A committee of constitutional experts will be formed to amend around 10 - 15 constitutional articles that lack general consensus, promised Egypt's Prime Minister Hisham Qandil.
Those committee members will not be affiliated to any political group, Qandil revealed during a meeting on Monday with the Egyptian community in Kenya.
He further detailed that the amendments will be referred to President Mohamed Morsi, who hails from the Muslim Brotherhood, for approval.
Egypt's constitution, which was passed by 63 percent in December, has come under strong attack from opposition for articles they deem as major hurdles for freedoms and rights. Opposition also decries that the Constituent Assembly, which drafted the constitution, was unrepresentative and dominated solely by Islamist.

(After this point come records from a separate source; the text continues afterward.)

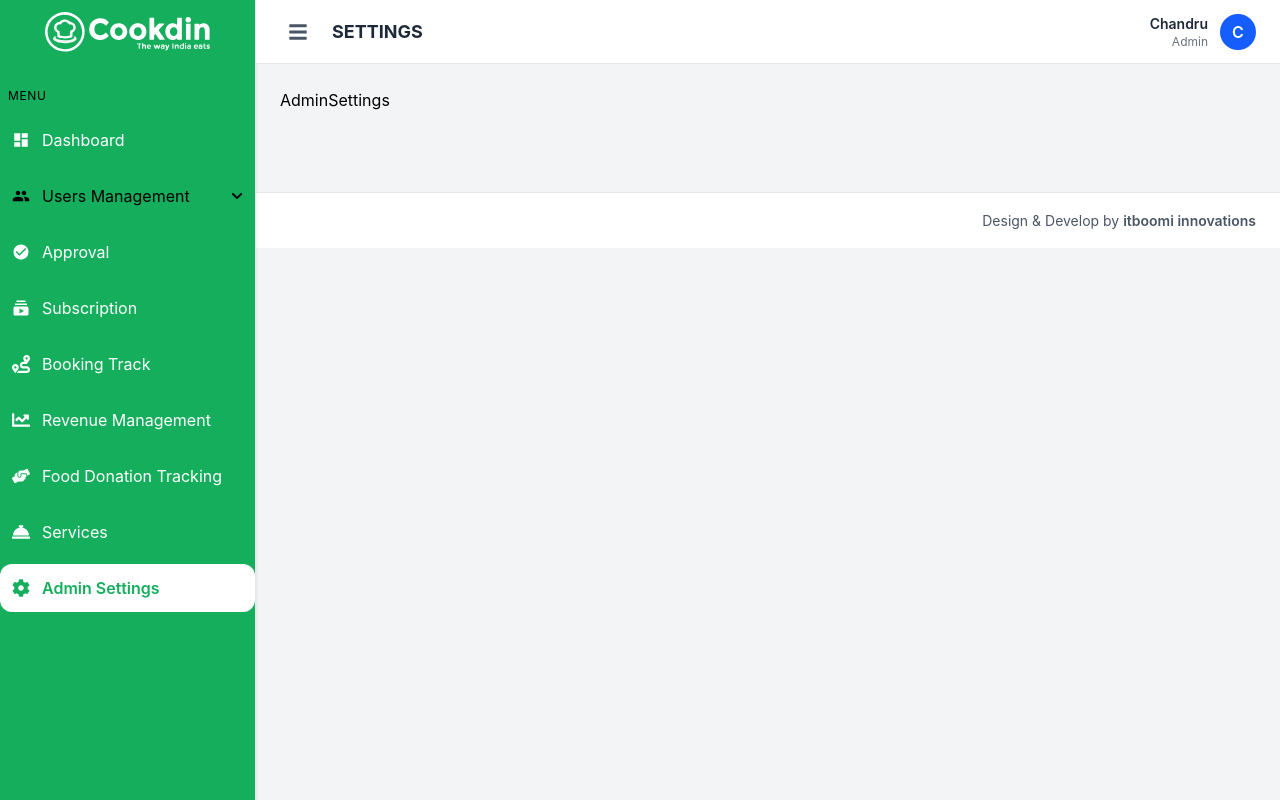
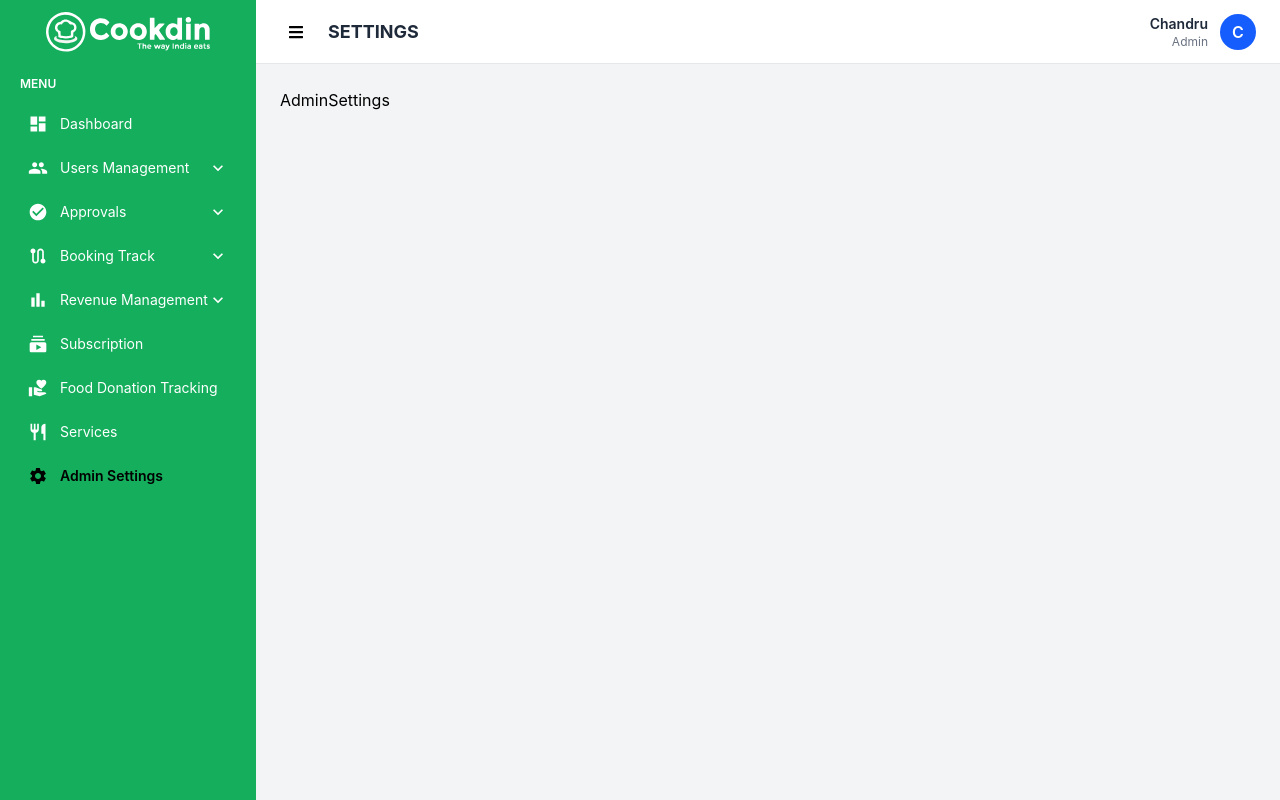
Before and after one commit to chandru4527/adminflow-dashboard, a React (Vite) app: page /admin/settings in a window 1280 px wide. Built offline with nearby package versions, Linux system fonts and the light colour scheme.

Commit message:
refactor: update dashboard stats handling and improve sidebar responsiveness

```diff
--- a/src/components/Navbar.jsx
+++ b/src/components/Navbar.jsx
@@ -2,7 +2,7 @@ import React from "react";
 import { FaBars } from "react-icons/fa";
 import { useMatches } from "react-router-dom";
 
-const Navbar = ({ collapsed, setCollapsed }) => {
+const Navbar = ({ collapsed, setCollapsed ,setMobileOpen}) => {
 
   const matches = useMatches();
   const title = matches[matches.length - 1]?.handle?.title || "Dashboard";
@@ -13,10 +13,19 @@ const Navbar = ({ collapsed, setCollapsed }) => {
       {/* Left */}
       <div className="flex items-center gap-4">
         <button
-          onClick={() => setCollapsed(!collapsed)}
-          className="p-2 cursor-pointer"
+          onClick={() => {
+
+            if (window.innerWidth < 998) {
+              setMobileOpen(true);
+            }
+            else {
+              setCollapsed(!collapsed);
+            }
+
+          }}
+          className="p-2"
         >
-          <FaBars className="text-xl text-gray-600" />
+          <FaBars />
         </button>
 
         <h1 className="text-lg font-bold text-gray-800 uppercase">
--- a/src/components/Sidebar.jsx
+++ b/src/components/Sidebar.jsx
@@ -1,140 +1,393 @@
 import React, { useState } from "react";
 import { NavLink } from "react-router-dom";
+
 import logo from "../assets/images/logo2.svg";
 import cooklogo from "../assets/images/cookdin.svg";
 
 import {
-  FaThLarge,
-  FaUsers,
-  FaCheckCircle,
-  FaCrown,
-  FaRoute,
-  FaChartLine,
-  FaHandsHelping,
-  FaConciergeBell,
-  FaCog,
-  FaChevronDown,
-} from "react-icons/fa";
+  MdDashboard,
+  MdPeople,
+  MdCheckCircle,
+  MdRoute,
+  MdBarChart,
+  MdSubscriptions,
+  MdVolunteerActivism,
+  MdRestaurant,
+  MdSettings,
+  MdExpandMore,
+} from "react-icons/md";
 
-import { MdDashboard, MdPeople, MdCheckCircle, MdSubscriptions } from "react-icons/md";
 
 const menuItems = [
-  { name: "Dashboard", path: "/admin/dashboard", icon: <MdDashboard /> },
+  {
+    name: "Dashboard",
+    path: "/admin/dashboard",
+    icon: <MdDashboard />,
+  },
+
   {
     name: "Users Management",
     icon: <MdPeople />,
     children: [
-      { name: "All Users", path: "/admin/users" },
-      { name: "Customers", path: "/admin/customers" },
-      { name: "Chefs", path: "/admin/chefs" },
+      {
+        name: "All Users",
+        path: "/admin/users",
+      },
+      {
+        name: "Customers",
+        path: "/admin/customers",
+      },
+      {
+        name: "Chefs",
+        path: "/admin/chefs",
+      },
     ],
   },
-  { name: "Approval", path: "/admin/approval", icon: <MdCheckCircle /> },
-  { name: "Subscription", path: "/admin/subscription", icon: <MdSubscriptions /> },
-  { name: "Booking Track", path: "/admin/booking", icon: <FaRoute /> },
-  { name: "Revenue Management", path: "/admin/revenue", icon: <FaChartLine /> },
-  { name: "Food Donation Tracking", path: "/admin/donation", icon: <FaHandsHelping /> },
-  { name: "Services", path: "/admin/services", icon: <FaConciergeBell /> },
-  { name: "Admin Settings", path: "/admin/settings", icon: <FaCog /> },
+
+
+  {
+    name: "Approvals",
+    icon: <MdCheckCircle />,
+    children: [
+      {
+        name: "Chef Approval",
+        path: "/admin/chef-approval",
+      },
+      {
+        name: "User Approval",
+        path: "/admin/user-approval",
+      },
+    ],
+  },
+
+
+  {
+    name: "Booking Track",
+    icon: <MdRoute />,
+    children: [
+      {
+        name: "All Bookings",
+        path: "/admin/bookings",
+      },
+      {
+        name: "Pending Bookings",
+        path: "/admin/bookings/pending",
+      },
+      {
+        name: "Completed Bookings",
+        path: "/admin/bookings/completed",
+      },
+    ],
+  },
+
+
+  {
+    name: "Revenue Management",
+    icon: <MdBarChart />,
+    children: [
+      {
+        name: "Revenue",
+        path: "/admin/revenue",
+      },
+      {
+        name: "Transactions",
+        path: "/admin/transactions",
+      },
+    ],
+  },
+
+
+  {
+    name: "Subscription",
+    path: "/admin/subscription",
+    icon: <MdSubscriptions />,
+  },
+
+
+  {
+    name: "Food Donation Tracking",
+    path: "/admin/donation",
+    icon: <MdVolunteerActivism />,
+  },
+
+
+  {
+    name: "Services",
+    path: "/admin/services",
+    icon: <MdRestaurant />,
+  },
+
+
+  {
+    name: "Admin Settings",
+    path: "/admin/settings",
+    icon: <MdSettings />,
+  },
 ];
 
-const Sidebar = ({ collapsed }) => {
+const Sidebar = ({ collapsed, mobileOpen, setMobileOpen }) => {
+
   const [openMenu, setOpenMenu] = useState(null);
 
-  const toggleMenu = (menu) => {
-    setOpenMenu((prev) => (prev === menu ? null : menu));
+
+  const handleAccordion = (name) => {
+    setOpenMenu(
+      openMenu === name ? null : name
+    );
   };
 
+
   return (
+
     <aside
-      className={`sticky top-0 h-screen overflow-y-auto bg-[#14ae5c] border-r border-gray-200 shadow-sm transition-all duration-300 ${collapsed ? "w-20" : "w-64"
-        }`}
+      className={`
+    bg-[#14ae5c]
+    h-screen
+    transition-all duration-300
+    fixed lg:static
+    top-0 left-0
+    z-50
+
+    ${mobileOpen
+          ? "translate-x-0"
+          : "-translate-x-full lg:translate-x-0"
+        }
+
+
+    ${collapsed
+          ? "lg:w-20 w-64"
+          : "w-64"
+        }
+  `}
     >
+
       {/* Logo */}
-      <div className="flex items-center justify-center h-16 mb-6">
+
+      <div className="h-16 flex items-center justify-center">
+
         <img
           src={collapsed ? logo : cooklogo}
-          alt="Logo"
-          className="h-10 object-contain"
+          alt="logo"
+          className="h-10"
         />
+
       </div>
 
+
       {/* Menu Title */}
+
       {!collapsed && (
-        <p className="text-xs uppercase px-2 mb-3 tracking-wider">
+        <div className="
+          px-5 py-3
+          text-xs
+          uppercase
+          text-white
+          font-semibold
+        ">
           Menu
-        </p>
+        </div>
       )}
 
-      <nav className="space-y-2">
+
+
+      <nav className="px-3 space-y-1">
+
+
         {menuItems.map((item) => (
+
+
           <div key={item.name}>
+
+
+            {/* Accordion */}
+
             {item.children ? (
+
               <>
-                {/* Accordion Header */}
+
                 <button
-                  onClick={() => toggleMenu(item.name)}
-                  className="w-full flex items-center justify-between px-3 py-3 rounded-xl hover:bg-white/10 transition-colors duration-200"
+
+                  onClick={() =>
+                    handleAccordion(item.name)
+                  }
+
+                  className="
+                    w-full
+                    flex
+                    items-center
+                    justify-between
+                    px-4
+                    py-2.5
+                    rounded-lg
+                    text-sm
+                    text-white
+                    hover:text-black
+                    transition-all
+                  "
+
                 >
+
                   <div className="flex items-center gap-3">
-                    <span className="text-lg">{item.icon}</span>
-                    {!collapsed && <span>{item.name}</span>}
+
+                    <span className="text-xl">
+                      {item.icon}
+                    </span>
+
+
+                    {!collapsed && (
+                      <span>
+                        {item.name}
+                      </span>
+                    )}
+
                   </div>
 
+
                   {!collapsed && (
-                    <FaChevronDown
-                      className={`text-xs transition-transform duration-300 ${openMenu === item.name ? "rotate-180" : ""
-                        }`}
+
+                    <MdExpandMore
+
+                      className={`
+                        text-xl
+                        transition-transform
+                        duration-300
+                        ${openMenu === item.name
+                          ? "rotate-180"
+                          : ""
+                        }
+                      `}
+
                     />
+
                   )}
+
+
                 </button>
 
-                {/* Smooth Accordion Content */}
+
+
+                {/* Children */}
+
+                <div
+                  className={`
+                    overflow-hidden
+                    transition-all
+                    duration-300
+                    ${openMenu === item.name
+                      ? "max-h-60 mt-1"
+                      : "max-h-0"
+                    }
+                  `}
+                >
+
+                  <div className="ml-10 space-y-1">
+
+
+                    {item.children.map((child) => (
+
+
+                      <NavLink
+
+                        key={child.path}
+
+                        to={child.path}
+
+
+                        className={({ isActive }) =>
+                          `
+                          block
+                          py-2
+                          text-sm
+                          transition
+
+                          ${isActive
+                            ? "text-black font-semibold"
+                            : "text-white hover:text-black"
+                          }
+
+                          `
+                        }
+
+                      >
+
+                        {child.name}
+
+                      </NavLink>
+
+
+                    ))}
+
+
+                  </div>
+
+
+                </div>
+
+
+              </>
+
+
+            ) : (
+
+
+              <NavLink
+
+                to={item.path}
+
+
+                className={({ isActive }) =>
+                  `
+                  flex
+                  items-center
+                  gap-3
+                  px-4
+                  py-2.5
+                  rounded-lg
+                  text-sm
+                  transition-all
+
+                  ${isActive
+                    ? "text-black font-semibold"
+                    : "text-white hover:text-black"
+                  }
+
+                  `
+                }
+
+              >
+
+
+                <span className="text-xl">
+                  {item.icon}
+                </span>
+
+
                 {!collapsed && (
-                  <div
-                    className={`overflow-hidden transition-all duration-300 ease-in-out ${openMenu === item.name
-                      ? "max-h-48 opacity-100"
-                      : "max-h-0 opacity-0"
-                      }`}
-                  >
-                    <div className="ml-6 mt-2 pl-3 space-y-1 pb-2">
-                      {item.children.map((child, index) => (
-                        <NavLink
-                          key={index}
-                          to={child.path}
-                          className={({ isActive }) =>
-                            `block rounded-lg px-3 py-2 text-sm transition-colors duration-200 ${isActive
-                              ? "bg-white text-[#14ae5c] font-semibold"
-                              : "text-green-100 hover:bg-white/10 hover:text-white"
-                            }`
-                          }
-                        >
-                          {child.name}
-                        </NavLink>
-                      ))}
-                    </div>
-                  </div>
+                  <span>
+                    {item.name}
+                  </span>
                 )}
-              </>
-            ) : (
-              <NavLink
-                to={item.path}
-                className={({ isActive }) =>
-                  `flex items-center gap-3 px-3 py-3 rounded-xl transition-colors duration-200 ${isActive
-                    ? "bg-white text-[#14ae5c] font-semibold"
-                    : "text-white hover:bg-white/10"
-                  }`
-                }
-              >
-                <span className="text-lg">{item.icon}</span>
-                {!collapsed && <span>{item.name}</span>}
+
+
               </NavLink>
+
+
             )}
+
+
           </div>
+
+
         ))}
+
+
       </nav>
+
+
     </aside>
+
   );
 };
 
+
 export default Sidebar;
--- a/src/layout/AdminLayout.jsx
+++ b/src/layout/AdminLayout.jsx
@@ -1,31 +1,63 @@
-import React, { useState } from "react";
+import React, { useEffect, useState } from "react";
 import { Outlet } from "react-router-dom";
 import Sidebar from "../components/Sidebar";
 import Navbar from "../components/Navbar";
-import Footer from "../components/Footer";
 
 const AdminLayout = () => {
+
   const [collapsed, setCollapsed] = useState(false);
+  const [mobileOpen, setMobileOpen] = useState(false);
+
+  useEffect(() => {
+
+    const handleResize = () => {
+
+      if (window.innerWidth < 998) {
+        setCollapsed(true);
+      } else {
+        setCollapsed(false);
+        setMobileOpen(false);
+      }
+
+    };
+
+    handleResize();
+
+    window.addEventListener("resize", handleResize);
+
+    return () =>
+      window.removeEventListener("resize", handleResize);
+
+  }, []);
 
   return (
-    <div className="flex h-screen overflow-hidden bg-gray-100">
+
+    <div className="h-screen flex overflow-hidden bg-gray-100">
+
       {/* Sidebar */}
-      <Sidebar collapsed={collapsed} />
+      <Sidebar
+        collapsed={collapsed}
+        mobileOpen={mobileOpen}
+        setMobileOpen={setMobileOpen}
+      />
 
-      {/* Right Side */}
-      <div className="flex flex-col flex-1 overflow-hidden">
-        {/* Navbar */}
-        <Navbar collapsed={collapsed} setCollapsed={setCollapsed} />
+      {/* Right */}
+      <div className="flex-1 flex flex-col overflow-hidden">
 
-        {/* Scrollable Content */}
-        <main className="flex flex-col p-6 pb-20">
+        <Navbar
+          collapsed={collapsed}
+          setCollapsed={setCollapsed}
+          setMobileOpen={setMobileOpen}
+        />
+
+        <main className="flex-1 overflow-y-auto p-6">
           <Outlet />
         </main>
 
-        {/* Footer */}
-        <Footer />
       </div>
+
     </div>
+
   );
 };
 
```
Also changed, not shown: src/Pages/dashboard/Dashboard.jsx (+62 -28 lines).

The prime minister voiced the promise while discussing several points on Egypt's economic status and ongoing negotiations with the International Monetary Fund (IMF). He said the government is embarking on political and economic reforms gradually so that it does not face rejection from citizens.

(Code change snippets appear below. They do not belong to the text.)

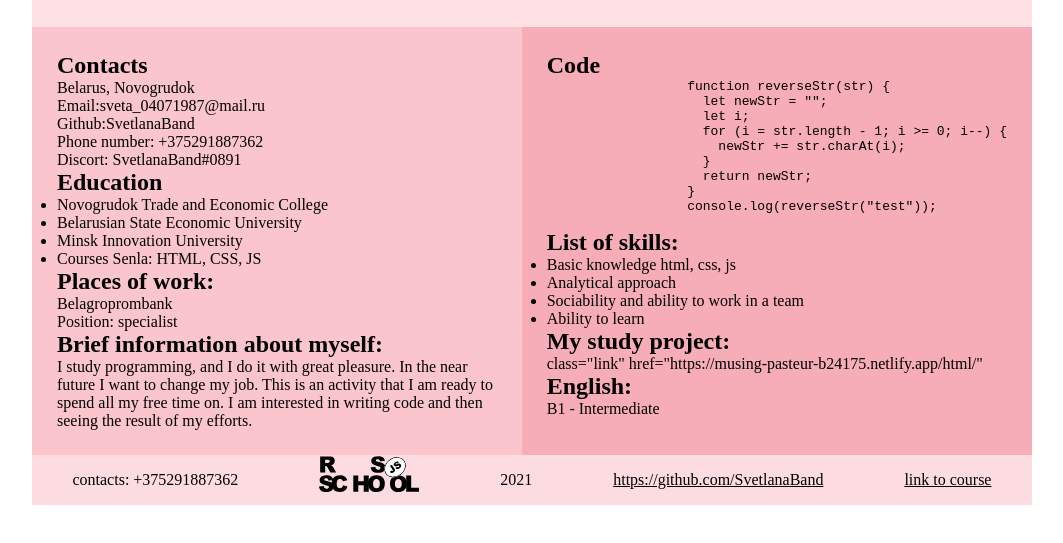
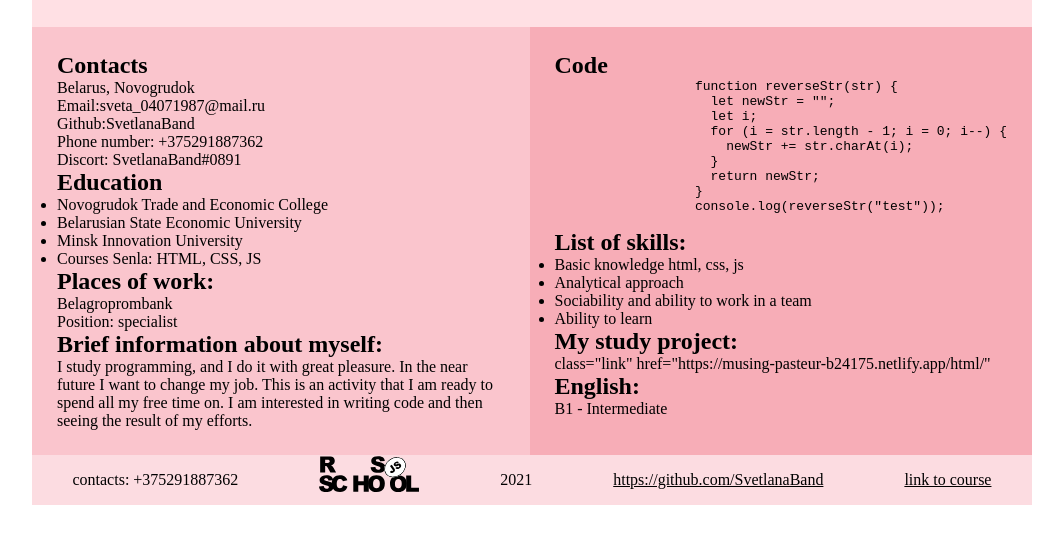
Before and after one commit to SvetlanaBand/rsschool-cv, a plain HTML site: page index.html in a window 1280 px wide. Shown: the part 243-786 px from the top of the page, without its empty margins (108-1171 px from the left). Drawn offline with Linux system fonts and the light colour scheme.

Commit message:
init: add pre

```diff
--- a/index.html
+++ b/index.html
@@ -57,7 +57,7 @@
                   function reverseStr(str) {
                     let newStr = "";
                     let i;
-                    for (i = str.length - 1; i &gt;= 0; i--) {
+                    for (i = str.length - 1; i = 0; i--) {
                       newStr += str.charAt(i);
                     }
                     return newStr;
```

An IMF delegation resumed on Wednesday long-delayed loan negotiations with Egypt. Government officials said the team is to stay until 15 April and expects to reach a final agreement with the IMF on the $4.8 billion loan.